• [INSTRUCTIONS TO FOLLOW]: Reproduce the listing in full, exactly as written, but without images.
---------- GIVEN RECORDS
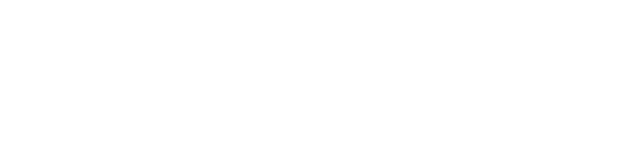
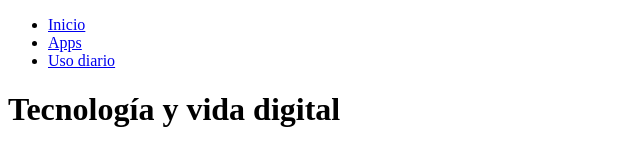
Before and after one commit to alexismiranda12/Tp1-ProgIII, a plain HTML site: page horario.html in a window 1280 px wide. Shown: the whole page, without its empty margins (0-640 px from the left). Drawn offline with Linux system fonts and the light colour scheme.

Commit message:
agrego los links a los otros index mas el titulo

```diff
--- a/horario.html
+++ b/horario.html
@@ -0,0 +1,20 @@
+<!DOCTYPE html>
+<html lang="es">
+<head>
+    <meta charset="UTF-8">
+    <meta name="viewport" content="width=device-width, initial-scale=1.0">
+    <title>Document</title>
+</head>
+<body>
+    <header>
+    <nav>
+        <ul>
+            <li><a href="index.html">Inicio</a></li>
+            <li><a href="receta.html">Apps</a></li>
+            <li><a href="hor.html">Uso diario</a></li>
+        </ul>
+    </nav>
+    <h1>Tecnología y vida digital</h1>
+</header>
+</body>
+</html>
```
Also changed, not shown: index.html (+11 -0 lines), receta.html (+1 -1 lines).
--------------------
• [TASK SOLUTION]:
Before and after one commit to alexismiranda12/Tp1-ProgIII, a plain HTML site: page horario.html in a window 1280 px wide. Shown: the whole page, without its empty margins (0-640 px from the left). Drawn offline with Linux system fonts and the light colour scheme.

Commit message:
agrego los links a los otros index mas el titulo

```diff
--- a/horario.html
+++ b/horario.html
@@ -0,0 +1,20 @@
+<!DOCTYPE html>
+<html lang="es">
+<head>
+    <meta charset="UTF-8">
+    <meta name="viewport" content="width=device-width, initial-scale=1.0">
+    <title>Document</title>
+</head>
+<body>
+    <header>
+    <nav>
+        <ul>
+            <li><a href="index.html">Inicio</a></li>
+            <li><a href="receta.html">Apps</a></li>
+            <li><a href="hor.html">Uso diario</a></li>
+        </ul>
+    </nav>
+    <h1>Tecnología y vida digital</h1>
+</header>
+</body>
+</html>
```
Also changed, not shown: index.html (+11 -0 lines), receta.html (+1 -1 lines).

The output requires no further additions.